(just to drive the point we have all been talking about home, this is a remix of Jason Jackson’s two recent posts on the state of scholarly publishing and open access in anthropology. The posts are excellent, and Jason is a very careful scholar, but sometimes he tends to bury the lead so I am rewriting this in a blunt, careless style that is imprecise but, hopefully, more informative. For the real deal, read his own posts)
With the annual American Anthropological Association annual meetings just around the corner in November, it’s time to start priming the pump with some topics for us to kvetch about in Montreal. We all talk constantly, for instance, about how for-profit publishing is taking over anthropology. But how bad is it really? What does a bird’s eye view of the journal publishing industry reveal? Jason answered this question by taking 75 of the most commonly read anthropology journals and seeing who was involved in publishing them. The take-away? Roughly 66% of our top journals are being run and published by Big Content, while only a third are under the control of non-for-profit publishers.
Where do these numbers come from? Jason got the list of 75 journals from the Thompson Reuters journals citation database, which measures the ‘impact factor’ of various journals. Although these rankings have not been a big deal to sociocultural anthropologists, they do matter in many other disciplines, and so this is as good a place to start as any. From there Jason pretty much just poured himself a big cup of coffee (or maybe something else?) and then tracked down who was involved in publishing each journal. He counted any for-profit involvement in publishing, so even though the American and British anthropology associations (the AAA and the RAI) are non-profit, their publishers Wiley-Blackwell is, and their journals got chalked up in the ‘for profit’ category.
One of the great, if slightly scary, things that Jason does with this chart is predict Wiley’s next move: if it really wanted to take over the world, it would buy Sage.
After reading Jason’s post, you might feel that anthropology’s publishing situation is like the last minute of Return of the Jedi, with Jason Jackson’s highly realistic synthetic hand being reattached by a medical droid while Wiley Fett spirits Tom Boellstorff back to Tatooine encased in a block of carbonite. You’d be right — there is still lots of hope in the situation, but it is up to us to see it through.
The reason is simple: as much as we like to bitch and moan about the evils of Wiley-Blackwell, Sage, Elsevier, and so on, the simple fact of the matters is that a lot of these publishers have a remarkably enlightened approach to open access. Most of them, for instance, will allow you to post publisher’s proofs (the final draft version of your article) on your website or institutional repository. When we read the table of contents for the latest American Anthropologist but can’t download the article, it is only most Wiley’s fault — if the actual author just posted their PDFs of the article online, we’d be set.

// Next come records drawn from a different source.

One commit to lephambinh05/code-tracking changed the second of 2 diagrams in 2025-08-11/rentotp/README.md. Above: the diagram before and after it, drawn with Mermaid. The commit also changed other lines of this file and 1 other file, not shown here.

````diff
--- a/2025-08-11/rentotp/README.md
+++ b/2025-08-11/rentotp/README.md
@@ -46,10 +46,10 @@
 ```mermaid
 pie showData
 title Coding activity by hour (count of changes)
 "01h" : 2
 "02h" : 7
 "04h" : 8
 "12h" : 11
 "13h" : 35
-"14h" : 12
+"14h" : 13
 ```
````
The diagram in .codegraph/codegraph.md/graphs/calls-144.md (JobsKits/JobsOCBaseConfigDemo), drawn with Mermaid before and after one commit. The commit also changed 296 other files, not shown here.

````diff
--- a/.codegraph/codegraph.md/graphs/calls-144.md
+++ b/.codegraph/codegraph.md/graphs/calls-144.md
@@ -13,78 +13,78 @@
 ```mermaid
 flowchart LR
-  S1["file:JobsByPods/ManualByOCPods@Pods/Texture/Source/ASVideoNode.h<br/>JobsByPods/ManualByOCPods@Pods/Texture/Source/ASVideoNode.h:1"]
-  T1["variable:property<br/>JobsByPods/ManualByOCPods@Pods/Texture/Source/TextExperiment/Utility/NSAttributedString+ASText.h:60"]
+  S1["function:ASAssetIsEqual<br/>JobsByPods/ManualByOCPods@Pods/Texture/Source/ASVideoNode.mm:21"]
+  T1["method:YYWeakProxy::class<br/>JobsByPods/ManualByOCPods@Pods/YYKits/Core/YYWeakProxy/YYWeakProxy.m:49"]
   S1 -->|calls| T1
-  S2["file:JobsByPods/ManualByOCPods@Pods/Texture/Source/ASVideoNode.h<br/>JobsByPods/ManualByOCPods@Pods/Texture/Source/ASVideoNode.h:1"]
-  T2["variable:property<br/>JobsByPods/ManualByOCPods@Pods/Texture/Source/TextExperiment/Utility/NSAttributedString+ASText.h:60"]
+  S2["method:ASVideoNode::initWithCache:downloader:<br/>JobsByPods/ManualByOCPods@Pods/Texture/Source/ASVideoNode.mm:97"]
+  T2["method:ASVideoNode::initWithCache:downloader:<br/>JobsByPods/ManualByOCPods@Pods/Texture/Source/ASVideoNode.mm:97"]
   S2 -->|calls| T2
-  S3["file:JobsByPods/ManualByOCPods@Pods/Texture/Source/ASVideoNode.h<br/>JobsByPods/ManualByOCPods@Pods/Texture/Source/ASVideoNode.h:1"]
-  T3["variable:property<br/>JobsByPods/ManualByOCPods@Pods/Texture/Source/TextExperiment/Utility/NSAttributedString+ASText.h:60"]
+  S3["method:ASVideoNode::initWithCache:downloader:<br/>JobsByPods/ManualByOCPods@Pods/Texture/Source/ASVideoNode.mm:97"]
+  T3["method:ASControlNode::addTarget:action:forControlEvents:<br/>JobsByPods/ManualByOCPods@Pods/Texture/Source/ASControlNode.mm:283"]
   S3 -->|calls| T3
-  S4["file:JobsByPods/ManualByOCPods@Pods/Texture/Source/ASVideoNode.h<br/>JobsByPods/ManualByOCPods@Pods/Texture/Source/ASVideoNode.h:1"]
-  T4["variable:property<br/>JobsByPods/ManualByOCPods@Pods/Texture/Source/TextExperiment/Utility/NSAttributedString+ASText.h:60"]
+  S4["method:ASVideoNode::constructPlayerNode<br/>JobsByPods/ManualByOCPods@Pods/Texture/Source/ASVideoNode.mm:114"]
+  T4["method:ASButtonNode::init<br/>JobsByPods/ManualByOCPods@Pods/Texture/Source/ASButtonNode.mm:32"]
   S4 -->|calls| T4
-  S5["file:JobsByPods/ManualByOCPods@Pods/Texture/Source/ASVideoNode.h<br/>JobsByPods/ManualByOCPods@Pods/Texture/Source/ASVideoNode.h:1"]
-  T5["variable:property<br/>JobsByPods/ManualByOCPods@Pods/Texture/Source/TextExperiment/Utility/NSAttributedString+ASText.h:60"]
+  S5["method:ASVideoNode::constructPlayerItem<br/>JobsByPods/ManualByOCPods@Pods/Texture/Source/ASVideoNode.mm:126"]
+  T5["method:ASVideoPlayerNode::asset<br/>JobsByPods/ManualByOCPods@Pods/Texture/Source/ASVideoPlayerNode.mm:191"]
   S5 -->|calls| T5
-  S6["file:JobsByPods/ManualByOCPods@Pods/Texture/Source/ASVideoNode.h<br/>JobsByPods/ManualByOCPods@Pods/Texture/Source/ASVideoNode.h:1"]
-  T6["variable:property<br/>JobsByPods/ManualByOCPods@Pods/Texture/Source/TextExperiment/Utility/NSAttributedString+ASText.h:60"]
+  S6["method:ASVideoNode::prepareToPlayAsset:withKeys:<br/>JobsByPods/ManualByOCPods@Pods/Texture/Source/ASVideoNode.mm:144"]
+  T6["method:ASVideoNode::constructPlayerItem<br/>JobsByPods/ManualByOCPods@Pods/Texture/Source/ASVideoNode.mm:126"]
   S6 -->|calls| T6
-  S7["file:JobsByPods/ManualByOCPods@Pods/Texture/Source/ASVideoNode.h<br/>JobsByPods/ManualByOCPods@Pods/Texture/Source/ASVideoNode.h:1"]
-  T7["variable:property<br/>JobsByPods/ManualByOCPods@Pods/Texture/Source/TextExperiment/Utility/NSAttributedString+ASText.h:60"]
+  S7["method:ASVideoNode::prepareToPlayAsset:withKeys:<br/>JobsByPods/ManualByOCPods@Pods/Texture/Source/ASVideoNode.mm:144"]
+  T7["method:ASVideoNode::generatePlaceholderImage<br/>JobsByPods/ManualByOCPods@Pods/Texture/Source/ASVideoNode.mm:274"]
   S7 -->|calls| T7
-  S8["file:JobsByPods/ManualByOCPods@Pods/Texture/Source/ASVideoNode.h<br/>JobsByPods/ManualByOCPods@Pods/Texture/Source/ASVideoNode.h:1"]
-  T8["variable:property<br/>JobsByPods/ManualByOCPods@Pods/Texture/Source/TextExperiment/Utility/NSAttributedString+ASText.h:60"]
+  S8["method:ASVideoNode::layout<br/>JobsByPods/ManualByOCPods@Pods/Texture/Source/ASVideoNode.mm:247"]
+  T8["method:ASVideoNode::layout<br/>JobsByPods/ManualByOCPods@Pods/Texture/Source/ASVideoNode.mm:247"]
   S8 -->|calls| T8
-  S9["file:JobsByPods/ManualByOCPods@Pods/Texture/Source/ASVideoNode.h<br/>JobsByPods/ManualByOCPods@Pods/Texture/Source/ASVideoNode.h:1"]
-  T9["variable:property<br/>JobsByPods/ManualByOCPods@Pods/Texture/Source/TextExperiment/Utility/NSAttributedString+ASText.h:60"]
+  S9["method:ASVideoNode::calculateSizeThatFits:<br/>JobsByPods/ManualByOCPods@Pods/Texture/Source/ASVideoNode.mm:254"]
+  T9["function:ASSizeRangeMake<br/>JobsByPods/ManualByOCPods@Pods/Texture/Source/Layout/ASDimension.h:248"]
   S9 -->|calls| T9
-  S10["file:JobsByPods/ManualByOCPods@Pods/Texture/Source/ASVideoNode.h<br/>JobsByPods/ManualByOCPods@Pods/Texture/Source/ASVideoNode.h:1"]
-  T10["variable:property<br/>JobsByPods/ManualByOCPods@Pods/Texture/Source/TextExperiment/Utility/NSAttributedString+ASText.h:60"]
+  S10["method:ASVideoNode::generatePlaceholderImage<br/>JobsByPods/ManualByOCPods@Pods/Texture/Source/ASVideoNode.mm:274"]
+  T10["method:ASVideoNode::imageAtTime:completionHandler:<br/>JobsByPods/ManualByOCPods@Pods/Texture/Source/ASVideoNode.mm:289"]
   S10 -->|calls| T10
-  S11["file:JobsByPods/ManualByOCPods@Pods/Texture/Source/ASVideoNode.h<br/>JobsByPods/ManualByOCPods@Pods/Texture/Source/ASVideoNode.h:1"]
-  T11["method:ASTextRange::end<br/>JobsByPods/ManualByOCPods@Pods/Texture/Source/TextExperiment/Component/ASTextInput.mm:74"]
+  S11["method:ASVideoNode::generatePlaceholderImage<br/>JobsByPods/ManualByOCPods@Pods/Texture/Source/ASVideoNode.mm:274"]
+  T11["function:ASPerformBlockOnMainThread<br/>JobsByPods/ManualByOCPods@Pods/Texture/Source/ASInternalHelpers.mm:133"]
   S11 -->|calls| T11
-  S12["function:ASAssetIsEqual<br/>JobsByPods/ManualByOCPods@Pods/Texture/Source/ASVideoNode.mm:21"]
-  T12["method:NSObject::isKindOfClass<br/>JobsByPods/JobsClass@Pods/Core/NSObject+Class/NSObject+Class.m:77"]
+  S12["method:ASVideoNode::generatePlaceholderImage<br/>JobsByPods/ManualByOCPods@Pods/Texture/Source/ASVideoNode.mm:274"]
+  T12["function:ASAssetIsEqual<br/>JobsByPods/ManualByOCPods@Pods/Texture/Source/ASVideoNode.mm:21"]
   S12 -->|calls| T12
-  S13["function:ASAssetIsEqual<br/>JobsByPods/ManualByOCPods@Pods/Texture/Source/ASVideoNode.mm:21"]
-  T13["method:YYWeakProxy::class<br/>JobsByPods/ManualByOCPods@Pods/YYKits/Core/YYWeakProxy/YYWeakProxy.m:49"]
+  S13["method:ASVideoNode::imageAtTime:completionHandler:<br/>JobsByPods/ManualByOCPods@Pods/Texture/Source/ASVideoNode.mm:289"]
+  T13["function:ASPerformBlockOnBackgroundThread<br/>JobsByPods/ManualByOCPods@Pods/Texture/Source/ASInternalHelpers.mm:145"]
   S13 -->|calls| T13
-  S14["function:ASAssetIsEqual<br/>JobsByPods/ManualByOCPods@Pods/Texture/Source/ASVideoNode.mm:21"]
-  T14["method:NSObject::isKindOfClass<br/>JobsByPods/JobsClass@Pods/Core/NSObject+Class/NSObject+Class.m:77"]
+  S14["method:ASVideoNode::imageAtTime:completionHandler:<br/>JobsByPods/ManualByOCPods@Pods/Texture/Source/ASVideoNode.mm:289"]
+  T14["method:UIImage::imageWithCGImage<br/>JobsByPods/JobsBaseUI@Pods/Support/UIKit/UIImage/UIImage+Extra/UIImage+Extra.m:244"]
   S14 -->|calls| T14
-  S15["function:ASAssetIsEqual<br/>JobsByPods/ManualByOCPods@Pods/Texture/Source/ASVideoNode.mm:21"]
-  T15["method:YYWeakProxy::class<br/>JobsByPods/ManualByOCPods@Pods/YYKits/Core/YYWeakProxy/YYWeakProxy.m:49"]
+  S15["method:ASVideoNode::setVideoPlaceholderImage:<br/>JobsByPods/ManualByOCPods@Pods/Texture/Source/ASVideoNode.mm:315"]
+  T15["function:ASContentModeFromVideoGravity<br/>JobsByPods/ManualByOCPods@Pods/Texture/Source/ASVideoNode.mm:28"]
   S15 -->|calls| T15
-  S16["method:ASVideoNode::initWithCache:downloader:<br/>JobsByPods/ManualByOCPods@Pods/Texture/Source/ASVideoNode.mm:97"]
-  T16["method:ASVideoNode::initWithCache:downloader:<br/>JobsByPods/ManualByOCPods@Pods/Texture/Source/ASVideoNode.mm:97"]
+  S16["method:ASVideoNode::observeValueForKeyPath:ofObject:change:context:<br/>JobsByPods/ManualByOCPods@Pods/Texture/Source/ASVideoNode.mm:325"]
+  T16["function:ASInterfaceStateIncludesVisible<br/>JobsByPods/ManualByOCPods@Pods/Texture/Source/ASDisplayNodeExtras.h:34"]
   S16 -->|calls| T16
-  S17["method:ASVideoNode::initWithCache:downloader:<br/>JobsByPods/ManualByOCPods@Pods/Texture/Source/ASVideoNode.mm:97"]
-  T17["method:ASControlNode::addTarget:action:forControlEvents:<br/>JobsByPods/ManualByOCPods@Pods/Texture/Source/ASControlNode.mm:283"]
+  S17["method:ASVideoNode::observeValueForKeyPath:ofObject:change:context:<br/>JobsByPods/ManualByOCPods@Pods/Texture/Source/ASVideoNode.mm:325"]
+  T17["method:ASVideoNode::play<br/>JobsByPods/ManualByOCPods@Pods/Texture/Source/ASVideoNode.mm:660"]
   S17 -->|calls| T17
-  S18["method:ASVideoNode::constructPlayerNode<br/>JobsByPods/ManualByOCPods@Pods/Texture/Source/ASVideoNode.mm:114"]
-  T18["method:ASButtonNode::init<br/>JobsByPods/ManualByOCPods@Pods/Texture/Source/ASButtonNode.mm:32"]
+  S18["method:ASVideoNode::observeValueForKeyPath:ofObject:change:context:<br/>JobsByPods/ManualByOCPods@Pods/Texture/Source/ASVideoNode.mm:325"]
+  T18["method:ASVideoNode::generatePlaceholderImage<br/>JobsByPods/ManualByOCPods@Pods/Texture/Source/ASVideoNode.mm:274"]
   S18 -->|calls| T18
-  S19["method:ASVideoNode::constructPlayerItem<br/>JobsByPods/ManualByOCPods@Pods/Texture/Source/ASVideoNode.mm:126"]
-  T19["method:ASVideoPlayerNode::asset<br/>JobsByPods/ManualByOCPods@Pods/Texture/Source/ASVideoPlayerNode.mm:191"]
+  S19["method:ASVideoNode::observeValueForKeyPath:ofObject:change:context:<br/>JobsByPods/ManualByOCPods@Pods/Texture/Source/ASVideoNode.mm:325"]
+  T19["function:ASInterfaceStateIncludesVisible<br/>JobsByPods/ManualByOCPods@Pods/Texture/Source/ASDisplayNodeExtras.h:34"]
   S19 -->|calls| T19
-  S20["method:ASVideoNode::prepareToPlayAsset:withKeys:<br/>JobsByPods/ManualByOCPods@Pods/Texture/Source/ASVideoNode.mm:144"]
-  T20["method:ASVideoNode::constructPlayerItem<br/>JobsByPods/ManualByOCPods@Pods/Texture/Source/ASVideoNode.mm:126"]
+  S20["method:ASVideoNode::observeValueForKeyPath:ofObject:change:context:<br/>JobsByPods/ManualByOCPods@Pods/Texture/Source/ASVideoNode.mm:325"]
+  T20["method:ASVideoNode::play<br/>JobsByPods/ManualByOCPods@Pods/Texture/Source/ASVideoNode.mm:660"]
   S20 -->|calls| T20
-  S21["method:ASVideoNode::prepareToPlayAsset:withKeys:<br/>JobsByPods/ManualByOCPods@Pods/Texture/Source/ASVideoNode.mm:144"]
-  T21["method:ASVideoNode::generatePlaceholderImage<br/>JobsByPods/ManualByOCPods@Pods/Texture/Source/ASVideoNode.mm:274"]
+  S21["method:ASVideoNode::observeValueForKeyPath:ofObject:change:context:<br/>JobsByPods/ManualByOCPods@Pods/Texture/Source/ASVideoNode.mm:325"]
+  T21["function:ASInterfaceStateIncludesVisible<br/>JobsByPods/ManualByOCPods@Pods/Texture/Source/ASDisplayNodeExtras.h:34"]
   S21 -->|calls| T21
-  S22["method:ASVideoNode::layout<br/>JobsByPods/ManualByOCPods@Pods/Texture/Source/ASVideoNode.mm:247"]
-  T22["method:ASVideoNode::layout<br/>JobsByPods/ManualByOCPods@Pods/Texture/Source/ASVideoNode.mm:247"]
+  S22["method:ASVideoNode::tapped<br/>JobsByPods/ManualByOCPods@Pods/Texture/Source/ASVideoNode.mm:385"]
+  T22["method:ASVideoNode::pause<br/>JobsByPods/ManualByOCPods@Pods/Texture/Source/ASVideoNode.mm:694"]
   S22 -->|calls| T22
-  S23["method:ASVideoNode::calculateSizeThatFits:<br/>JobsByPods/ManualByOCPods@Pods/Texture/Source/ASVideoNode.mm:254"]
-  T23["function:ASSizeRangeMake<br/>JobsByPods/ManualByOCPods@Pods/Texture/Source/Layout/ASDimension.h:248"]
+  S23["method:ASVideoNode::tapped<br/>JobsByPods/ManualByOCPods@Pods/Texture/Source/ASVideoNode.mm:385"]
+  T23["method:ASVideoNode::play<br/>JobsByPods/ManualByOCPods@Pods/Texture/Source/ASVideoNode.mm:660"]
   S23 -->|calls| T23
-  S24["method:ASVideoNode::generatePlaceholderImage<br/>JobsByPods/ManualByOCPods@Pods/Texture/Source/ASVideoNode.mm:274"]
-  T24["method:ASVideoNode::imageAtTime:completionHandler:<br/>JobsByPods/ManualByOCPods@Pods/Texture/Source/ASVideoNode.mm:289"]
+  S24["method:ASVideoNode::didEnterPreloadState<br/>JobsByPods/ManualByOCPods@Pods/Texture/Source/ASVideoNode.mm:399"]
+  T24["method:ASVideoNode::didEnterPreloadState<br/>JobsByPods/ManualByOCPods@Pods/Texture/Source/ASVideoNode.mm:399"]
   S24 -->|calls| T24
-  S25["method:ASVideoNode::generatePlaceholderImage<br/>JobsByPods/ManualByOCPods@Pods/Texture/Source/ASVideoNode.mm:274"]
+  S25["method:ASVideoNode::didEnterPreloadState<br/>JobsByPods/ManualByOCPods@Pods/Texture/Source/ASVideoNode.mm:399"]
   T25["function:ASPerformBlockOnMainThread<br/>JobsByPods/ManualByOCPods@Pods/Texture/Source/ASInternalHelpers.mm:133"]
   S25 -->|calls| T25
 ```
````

Of course, Big Content is still sucking our lifeblood from us money-wise, but it is important to recognize that they have opened the door to us to make our work available to, well, everyone — but only if we take the time to do so. They are betting that we won’t. Our greatest challenge going forward is to find ways to make sure that we do. What sort of institutions and incentives can do this? That, currently, is the million-dollar question.